Q: Did you write all the music for the project yourself? If so, are you open to collaborating with other writers?

A: Yes, I write everything by myself and only in 2016 began collaborating. Wish I had started that sooner. A larger portion of my projects are collaborative now.


Q: What kind of advice could you give someone who wants to release their own project but has no idea where to start?

A: Get the pen + art out. Any form will do — voice memos, notebook jots. Don’t focus on the end result and just begin. Upon doing so, the next steps present themselves.


Q: This project included a range of genres such as reggae, funk, and pop; with this being said, who are some of your musical influences?

A: List is way too long. Sade + Pink Floyd hover on top.

Mariami - Vortex

Q: Skip to August 2017 with the release of your second project Vortex, was there any significant difference in your creative process between this and Gates?

A: Massive difference. Gates came out of a real studio, I recorded Vortex in my apartment in Bushwick. I built a studio in my closet and tracked one of the songs in a hotel in Sedona, Arizona. Vortex is pure spirit + destiny. The EP came out of a break up w/ a person who played a significant role in my career + life. It had to be gritty, raw and honest. I didn’t aim for perfection.


Q: Rather than being another project filled with dance and soul music, this EP is predominantly alternative pop – was this intended?

A: I didn’t set pre-determined expectations for how Vortex would be received. The project was a reflection of a moment, a time capsule to capture what was happening in 2016. It was a completely different effort than Gates.


Q: Do you think it is important for artists (both aspiring and mainstream) to explore different types (ranges) of music?

A: It’s good to explore all music, it’s not imperative. When I wrote Gates I didn’t listen to other people’s music for nearly a year.


Q: Who are some current artists that you enjoy?

A: Rae Sremmurd, Kendrick, Frank Ocean, Chris Stapleton


Q: Are there any artists that you want to collaborate with?

A: Frank is and has been at the top of my list since Nostalgia.


Q: Since your newest project release, you have already released three more songs, do you think it is important to be consistent in this industry?

A: Consistency is important in any career, but I also think that strategy and doing things with purpose is just as powerful. If releasing contrasting sounds is part of larger picture or goal for an artist, then do it. Being random seldom works.


Q: What are some tips you can give aspiring artists?

A: Listen to your gut, whatever it says is typically the key to unlock any door.


Q: Last but not least, is there anything you want to tell your supporters?

A: My gratitude is really grand.

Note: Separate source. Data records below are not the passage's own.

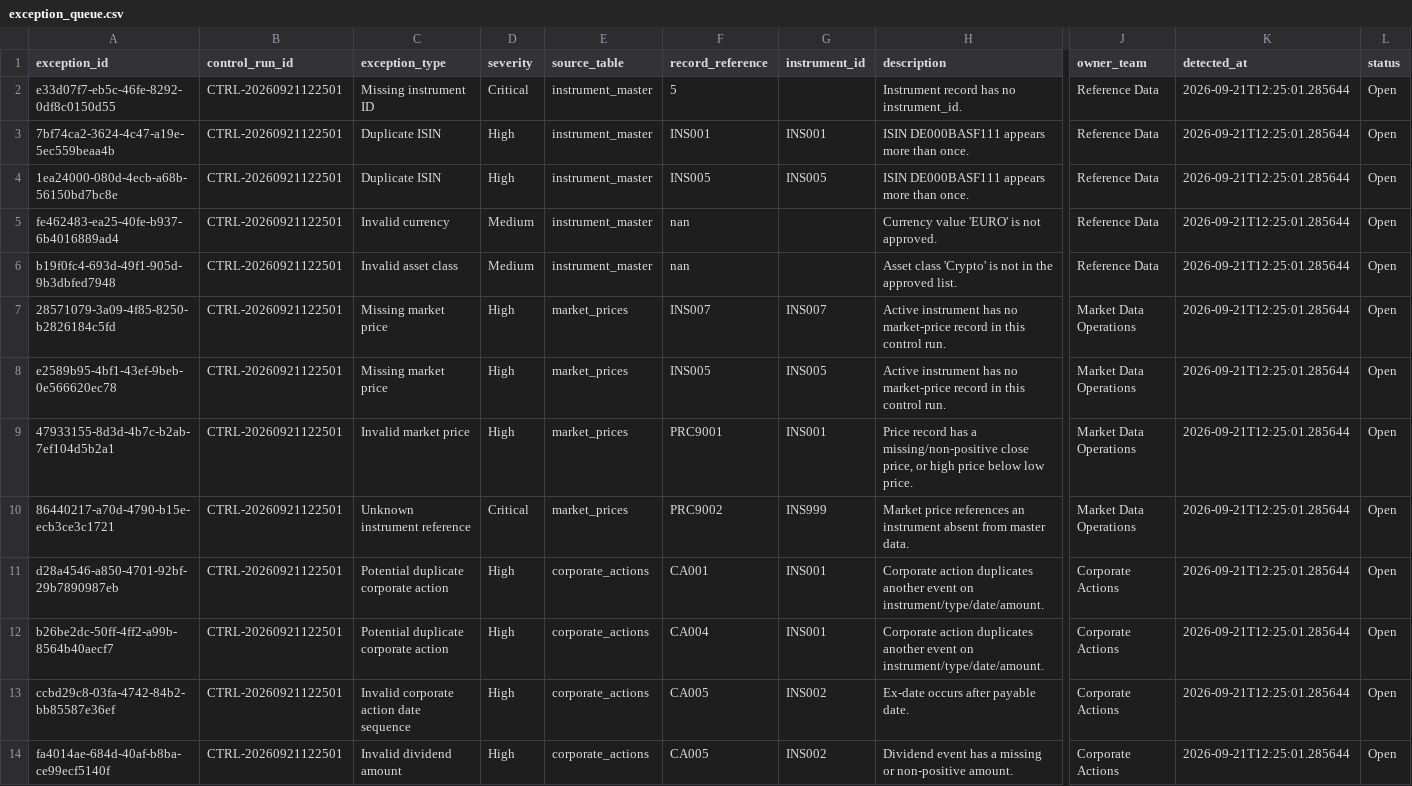
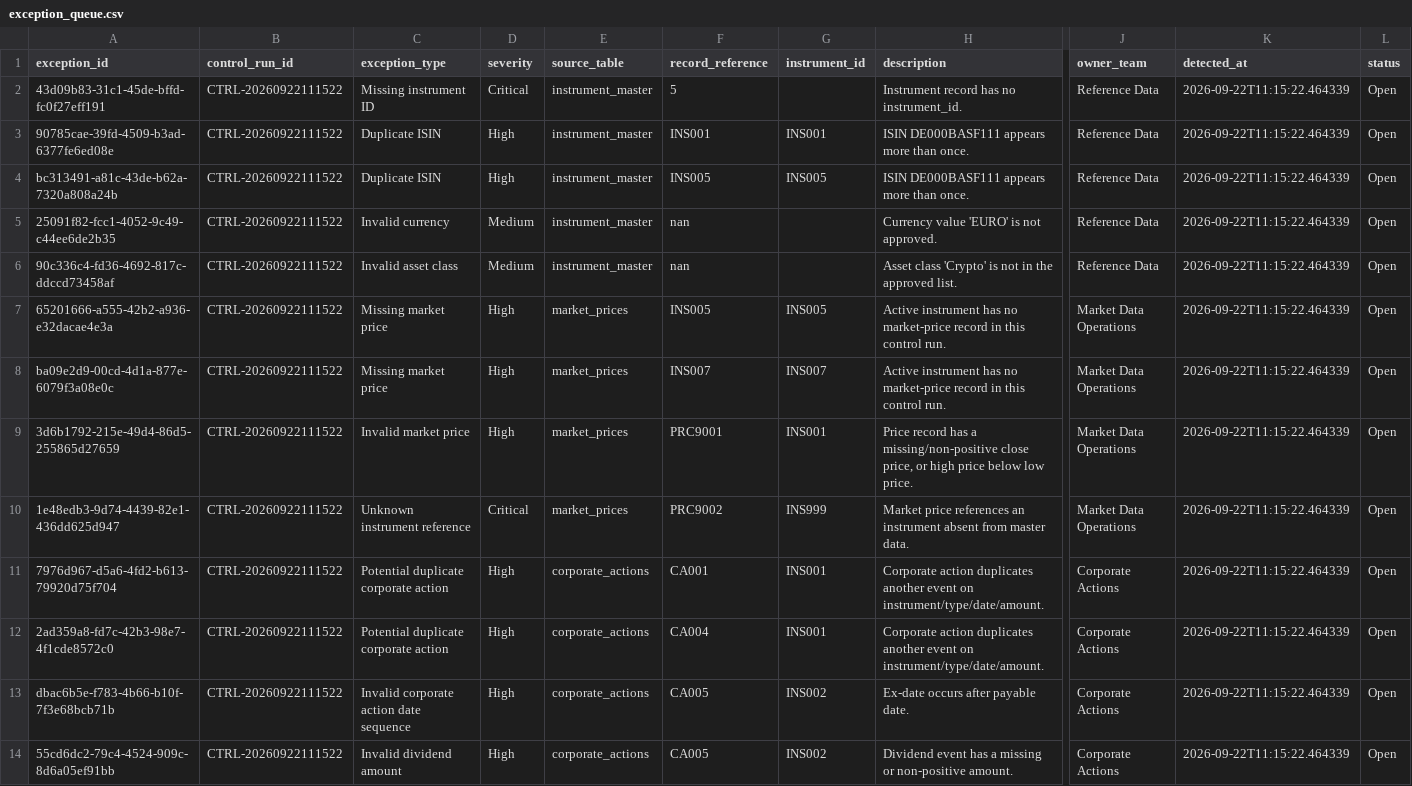
Before and after one commit to Kanss1176/trading-operations-control-room, a CSV file: data/processed/exception_queue.csv, drawn as a sheet; only a part is shown, gaps mark what is left out; the diff names each change by its address in the sheet, - before the commit and + after, or states it on an @@ line.

```diff
--- a/data/processed/exception_queue.csv
+++ b/data/processed/exception_queue.csv
-A2 (exception_id): e33d07f7-eb5c-46fe-8292-0df8c0150d55
+A2 (exception_id): 43d09b83-31c1-45de-bffd-fc0f27eff191
-B2:B14 (control_run_id): CTRL-20260921122501
+B2:B14 (control_run_id): CTRL-20260922111522
-K2:K14 (detected_at): 2026-09-21T12:25:01.285644
+K2:K14 (detected_at): 2026-09-22T11:15:22.464339
-A3 (exception_id): 7bf74ca2-3624-4c47-a19e-5ec559beaa4b
+A3 (exception_id): 90785cae-39fd-4509-b3ad-6377fe6ed08e
-A4 (exception_id): 1ea24000-080d-4ecb-a68b-56150bd7bc8e
+A4 (exception_id): bc313491-a81c-43de-b62a-7320a808a24b
-A5 (exception_id): fe462483-ea25-40fe-b937-6b4016889ad4
+A5 (exception_id): 25091f82-fcc1-4052-9c49-c44ee6de2b35
-A6 (exception_id): b19f0fc4-693d-49f1-905d-9b3dbfed7948
+A6 (exception_id): 90c336c4-fd36-4692-817c-ddccd73458af
-A7 (exception_id): 28571079-3a09-4f85-8250-b2826184c5fd
+A7 (exception_id): 65201666-a555-42b2-a936-e32dacae4e3a
-F7 (record_reference): INS007
+F7 (record_reference): INS005
-G7 (instrument_id): INS007
+G7 (instrument_id): INS005
-A8 (exception_id): e2589b95-4bf1-43ef-9beb-0e566620ec78
+A8 (exception_id): ba09e2d9-00cd-4d1a-877e-6079f3a08e0c
-F8 (record_reference): INS005
+F8 (record_reference): INS007
-G8 (instrument_id): INS005
+G8 (instrument_id): INS007
-A9 (exception_id): 47933155-8d3d-4b7c-b2ab-7ef104d5b2a1
+A9 (exception_id): 3d6b1792-215e-49d4-86d5-255865d27659
-A10 (exception_id): 86440217-a70d-4790-b15e-ecb3ce3c1721
+A10 (exception_id): 1e48edb3-9d74-4439-82e1-436dd625d947
-A11 (exception_id): d28a4546-a850-4701-92bf-29b7890987eb
+A11 (exception_id): 7976d967-d5a6-4fd2-b613-79920d75f704
-A12 (exception_id): b26be2dc-50ff-4ff2-a99b-8564b40aecf7
+A12 (exception_id): 2ad359a8-fd7c-42b3-98e7-4f1cde8572c0
-A13 (exception_id): ccbd29c8-03fa-4742-84b2-bb85587e36ef
+A13 (exception_id): dbac6b5e-f783-4b66-b10f-7f3e68bcb71b
-A14 (exception_id): fa4014ae-684d-40af-b8ba-ce99ecf5140f
+A14 (exception_id): 55cd6dc2-79c4-4524-909c-8d6a05ef91bb
```
Also changed, not shown: data/processed/reconciliation_results.csv, 1 other file.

Thank you for your love + support.

Make sure to support Mariami’s latest singles:

To stay updated on Mariami by following her on Instagram & Twitter.

Also, to hear more music from her make sure to follow her on SoundCloud & Spotify.